Trips this year:
(April) a 48-hour jaunt for a Civil War Trust conference in Pensacola, FL,
(June) an 11-day trip built around the Civil War Trust annual conference in Chattanooga, TN including sites in Alabama, Louisiana, Mississippi, and Tennessee,
(July) the annual San Diego Comic Con trip with a sidetrip to sites in Arizona,
(August) a family reunion in The Dells, Wisconsin including sites in Ohio, Indiana, and Wisconsin,
(October) the Civil War Trust Grand Review in Fredericksburg, VA, and
(December) a two-day jaunt to New York City.
For some reason, several of my photos have been published in physical books this year which is pretty cool. Ones that I know about:
"Tarzan, Jungle King of Popular Culture" (David Lemmo),
"The Great Crusade: A Guide to World War I American Expeditionary Forces Battlefields and Sites" (Stephen T. Powers and Kevin Dennehy),
"The American Spirit" (David McCullough),
"Civil War Battlefields: Walking the Trails of History" (David T. Gilbert),
"The Year I Was Peter the Great: 1956 — Khrushchev, Stalin's Ghost, and a Young American in Russia" (Marvin Kalb), and
"The Judge: 26 Machiavellian Lessons" (Ron Collins and David Skover).

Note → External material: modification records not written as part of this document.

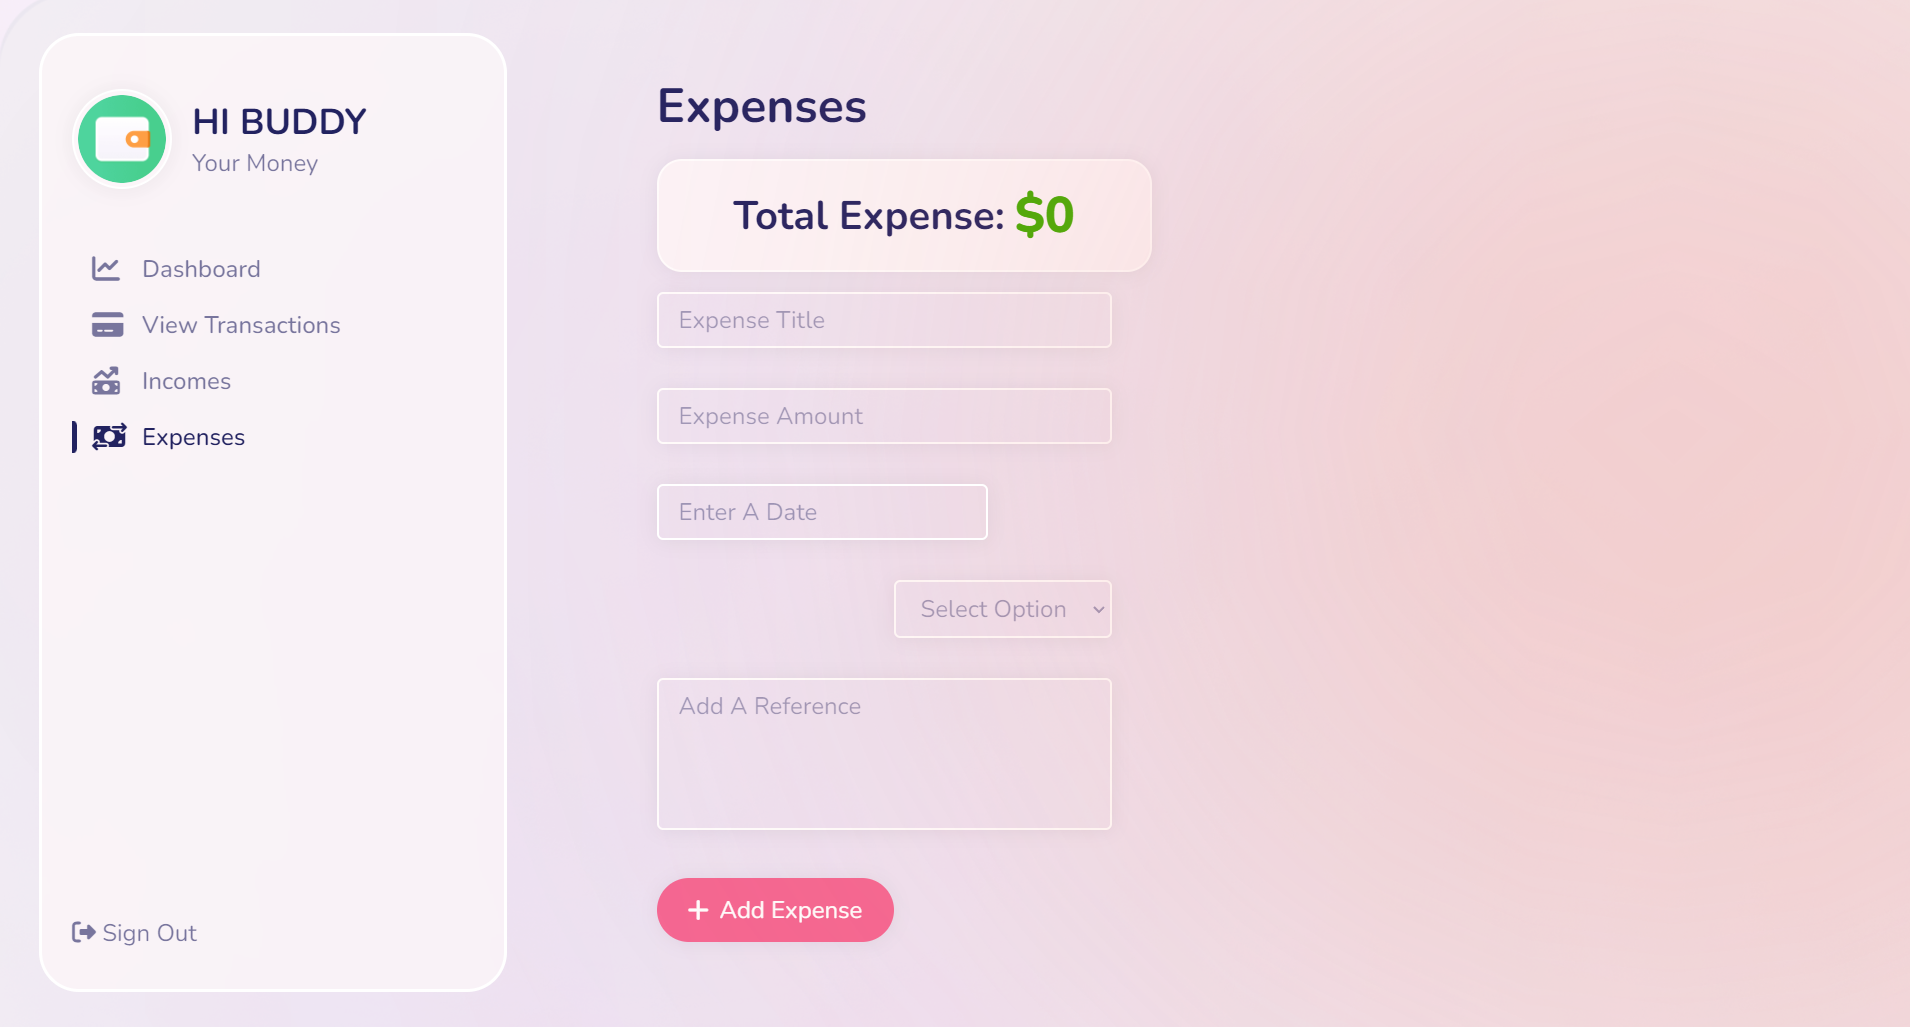
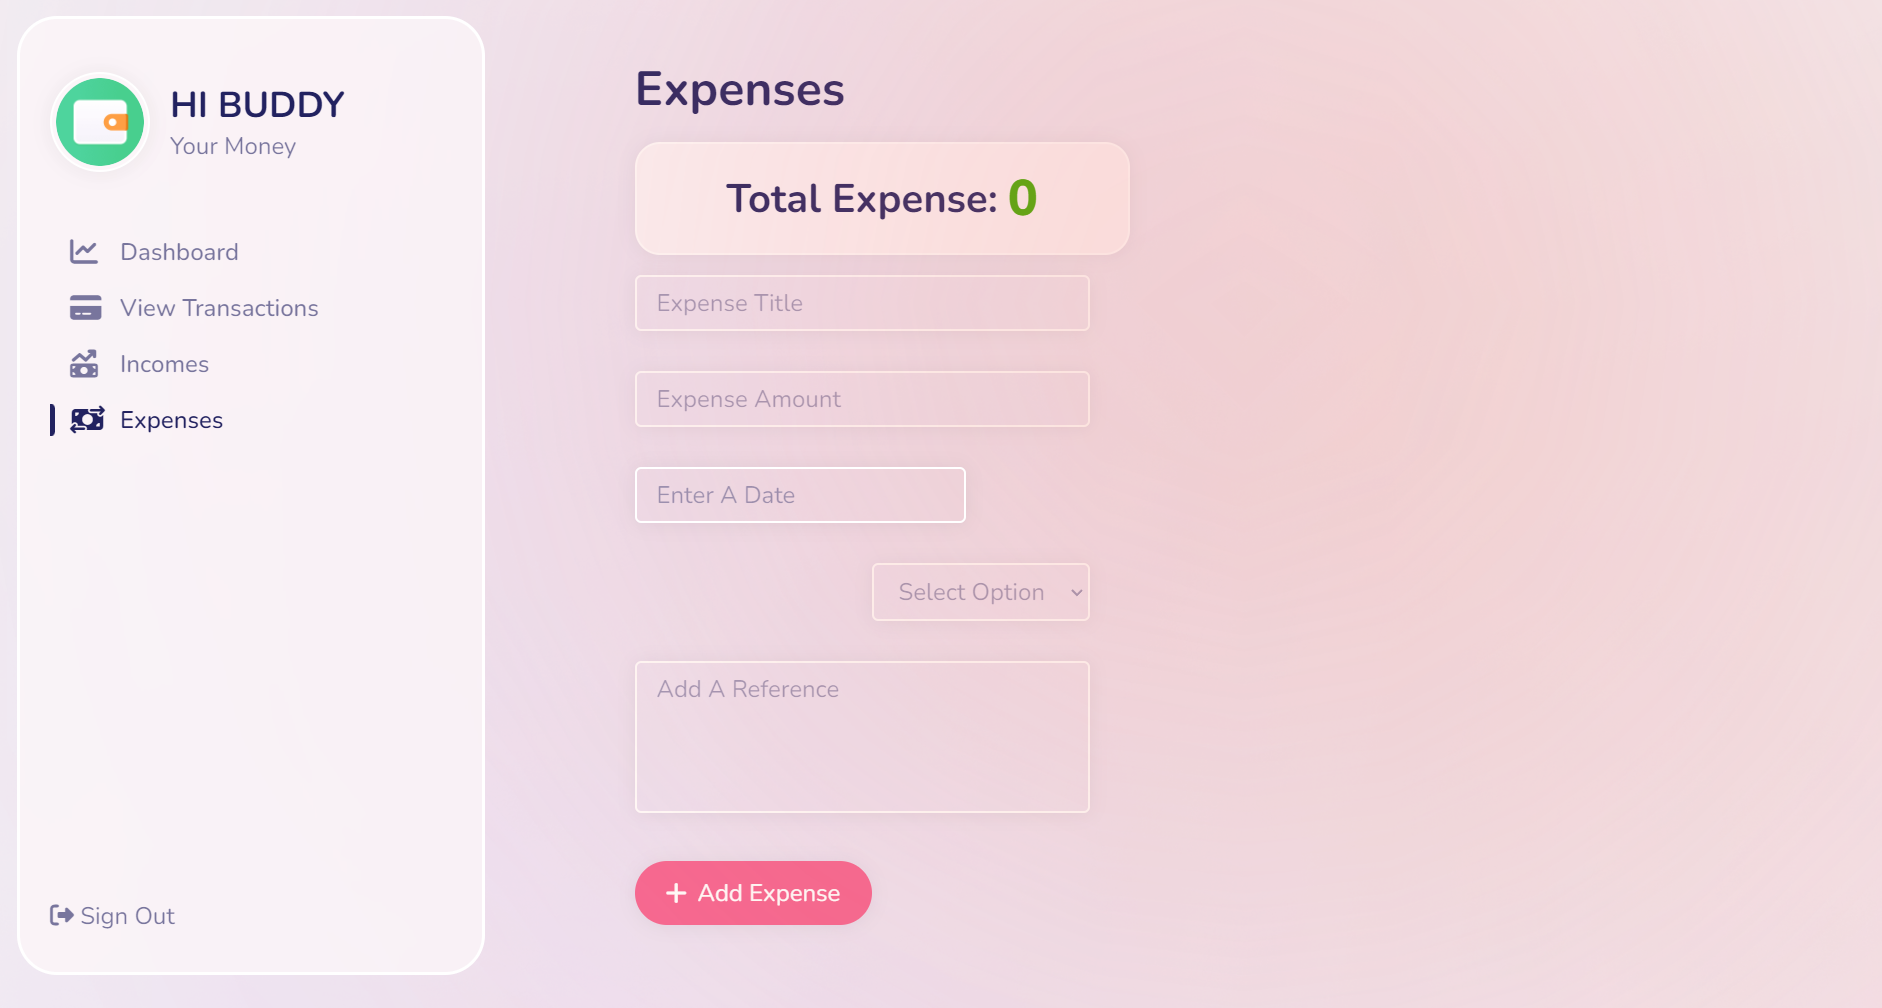
first commit

diff --git a/frontend/src/Components/Expenses/Expenses.js b/frontend/src/Components/Expenses/Expenses.js
@@ -16,7 +16,7 @@ function Expenses() {
         <ExpenseStyled>
             <InnerLayout>
                 <h1>Expenses</h1>
-                <h2 className="total-income">Total Expense: <span>${totalExpenses()}</span></h2>
+                <h2 className="total-income">Total Expense: <span>{totalExpenses()}</span></h2>
                 <div className="income-content">
                     <div className="Form-container">
                         <ExpenseForm />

Number of photos taken this year: just below 560,000.